BTW, there is an obvious solution for keeping expressiveness while doing filtering and mapping - lazy collections, which in Scala means Stream if you need memoization or Iterable if you don't need memoization.

Also, make sure to read the Rule 3.3 on profiling.

3.5. MUST NOT use parameterless ConfigFactory.load() or access a Config object directly

It may be very tempting to call the oh-so-available-and-parameterless ConfigFactory.load() method whenever you need to pull something from the configuration, but doing so will boomerang back at you, for instance when writing tests.

If you have ConfigFactory.load() scattered all around your classes they are basically loading the default configuration when your code runs, which more often than not, is not what you really want to happen in a testing environment, where you need to have a modified configuration loaded (e.g., different timeouts, different implementations, different IPs, etc.).

NEVER do this:

class MyComponent {
  private val ip = ConfigFactory.load().getString("myComponent.ip")

One way to go about dealing with it, is to pass the Config instance itself to whomever needs it, or have the needed values from it passed in. The situation described here is in fact a flavor of the prefer dependency injection (DI) over Service Locator practice.

You can call ConfigFactory.load(), but from your application's root, say in your main() (or equivalent) so that you don't have to hardcode your configuration's filename.

Another good practice is to have domain specific config classes, which are parsed from the general purpose, map-like, Config objects.
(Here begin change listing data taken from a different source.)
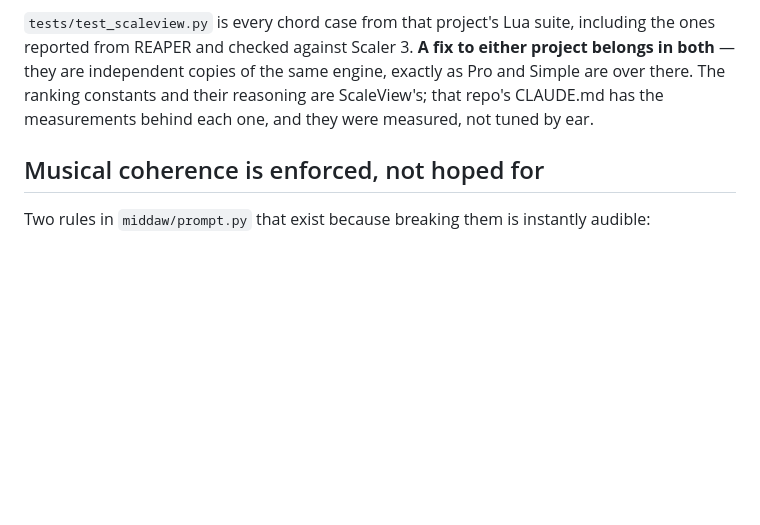
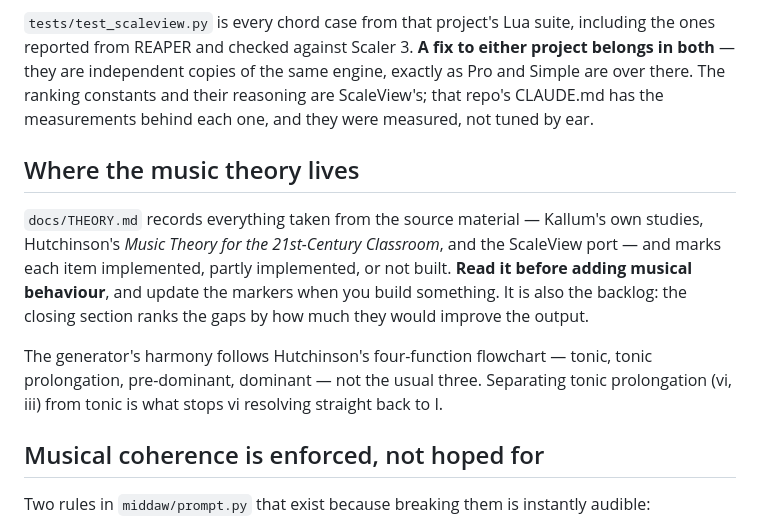
Before and after one commit to KallumS/Middaw, a Markdown page: CLAUDE.md, the part around the change. Drawn GitHub-style; blank space fills up the shorter version.

```diff
--- a/CLAUDE.md
+++ b/CLAUDE.md
@@ -61,6 +61,20 @@ engine, exactly as Pro and Simple are over there. The ranking constants and
 their reasoning are ScaleView's; that repo's CLAUDE.md has the measurements
 behind each one, and they were measured, not tuned by ear.
 
+## Where the music theory lives
+
+`docs/THEORY.md` records everything taken from the source material — Kallum's
+own studies, Hutchinson's *Music Theory for the 21st-Century Classroom*, and
+the ScaleView port — and marks each item implemented, partly implemented, or
+not built. **Read it before adding musical behaviour**, and update the markers
+when you build something. It is also the backlog: the closing section ranks the
+gaps by how much they would improve the output.
+
+The generator's harmony follows Hutchinson's four-function flowchart — tonic,
+tonic prolongation, pre-dominant, dominant — not the usual three. Separating
+tonic prolongation (vi, iii) from tonic is what stops vi resolving straight
+back to I.
+
 ## Musical coherence is enforced, not hoped for
 
 Two rules in `middaw/prompt.py` that exist because breaking them is instantly
```
Also changed, not shown: README.md (+2 -0 lines), docs/THEORY.md (added, +451 -0 lines).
The benefit of this approach is that specialized config classes faithfully represent your specific configuration needs, and once parsed, allow you to work against compiled classes in a more type-safe way (where "safer" means you do config.ip, instead of config.getString("ip")).
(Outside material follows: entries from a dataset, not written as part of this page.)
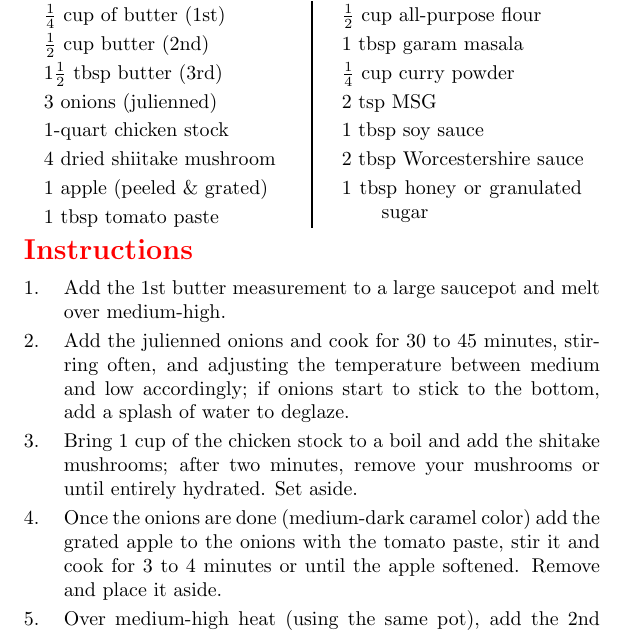
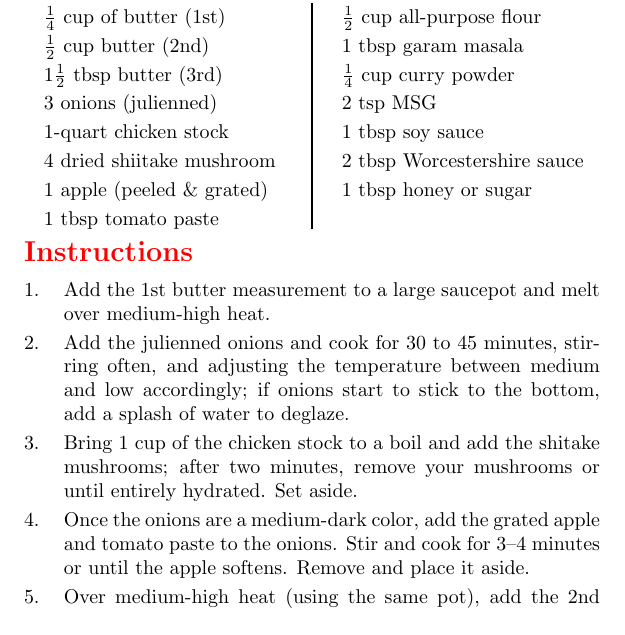
Before and after one commit to gage1145/cook_book, a LaTeX document (cook_book.tex, which reads recipes/japanese_curry.tex): part of page 15 of 85 before the commit and part of page 15 of 84 after it, cut so that both start at the same text. Compiled offline with pdfLaTeX.

Commit message:
Edited to fit on one page

```diff
--- a/recipes/japanese_curry.tex
+++ b/recipes/japanese_curry.tex
@@ -18,13 +18,13 @@
 	2 tsp MSG
 	1 tbsp soy sauce
 	2 tbsp Worcestershire sauce
-	1 tbsp honey or granulated sugar
+	1 tbsp honey or sugar
 \end{ingreds}
 \begin{method}
-    Add the 1st butter measurement to a large saucepot and melt over medium-high.\par
+    Add the 1st butter measurement to a large saucepot and melt over medium-high heat.\par
     Add the julienned onions and cook for 30 to 45 minutes, stirring often, and adjusting the temperature between medium and low accordingly; if onions start to stick to the bottom, add a splash of water to deglaze.\par
 	Bring 1 cup of the chicken stock to a boil and add the shitake mushrooms; after two minutes, remove your mushrooms or until entirely hydrated. Set aside.\par
-    Once the onions are done (medium-dark caramel color) add the grated apple to the onions with the tomato paste, stir it and cook for 3 to 4 minutes or until the apple softened. Remove and place it aside.\par
+    Once the onions are a medium-dark color, add the grated apple and tomato paste to the onions. Stir and cook for 3--4 minutes or until the apple softens. Remove and place it aside.\par
 	Over medium-high heat (using the same pot),  add the 2nd butter measurement.\par
     Once melted, add the flour, constantly whisk for 30 seconds.\par
     Add the garam masala (optional), curry powder, and MSG.\par
```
This also has the benefit of clarity, as your domain specific config class conveys the needed properties in a more explicit and readable manner.

Consider the following example:

/** This is your domain specific config class, with a pre-defined set of
  * properties you've modeled according to your domain, as opposed to
  * a map-like properties bag
case class AppConfig(
  myComponent: MyComponentConfig,
  httpClient: HttpClientConfig

/** Configuration for [[MyComponent]] */
case class MyComponentConfig(ip: String)

/** Configuration for [[HttpClient]] */
case class HttpClientConfig(
  requestTimeout: FiniteDuration,
  maxConnectionsPerHost: Int

object AppConfig {
  /** Loads your config.
    * To be used from `main()` or equivalent.
  def loadFromEnvironment(): AppConfig =

  /** Load from a given Typesafe Config object */
  def load(config: Config): AppConfig =
        myComponent = MyComponentConfig(
          ip = config.getString("myComponent.ip")
        httpClient = HttpClientConfig(
          requestTimeout = config.getDuration("httpClient.requestTimeout", TimeUnit.MILLISECONDS).millis,
          maxConnectionsPerHost = config.getInt("httpClient.maxConnectionsPerHost")

object ConfigUtil {
  /** Utility to replace direct usage of ConfigFactory.load() */
  def loadFromEnvironment(): Config = {
      .map(f => ConfigFactory.parseFile(f).resolve())
          "config.resource", "application.conf")))

/** One component */
class HttpClient(config: HttpClientConfig) {

/** Another component, depending on your domain specific config.
  * Also notice the sane dependency injection ;-)
class MyComponent(config: MyComponentConfig, httpClient: HttpClient) {

Benefits of this approach:

  • the config objects are just immutable case classes of primitives that can be easily instantiated
  • your components end up depending on concrete and type-safe configuration definitions related only to them, instead of receiving a monolithic and unsafe Config that contains everything and that's expensive to instantiate
  • and now your IDE can help with documentation and discoverability
  • and your compiler can help with spelling errors

NOTE about style: these configuration case classes tend to get big and to contain primitives (e.g. ints, strings, etc.), so usage of named parameters makes the code more resistant to change and less error-prone, versus relying on positioning. The style of indentation chosen here makes the instantiation look like a Map or a JSON object if you want.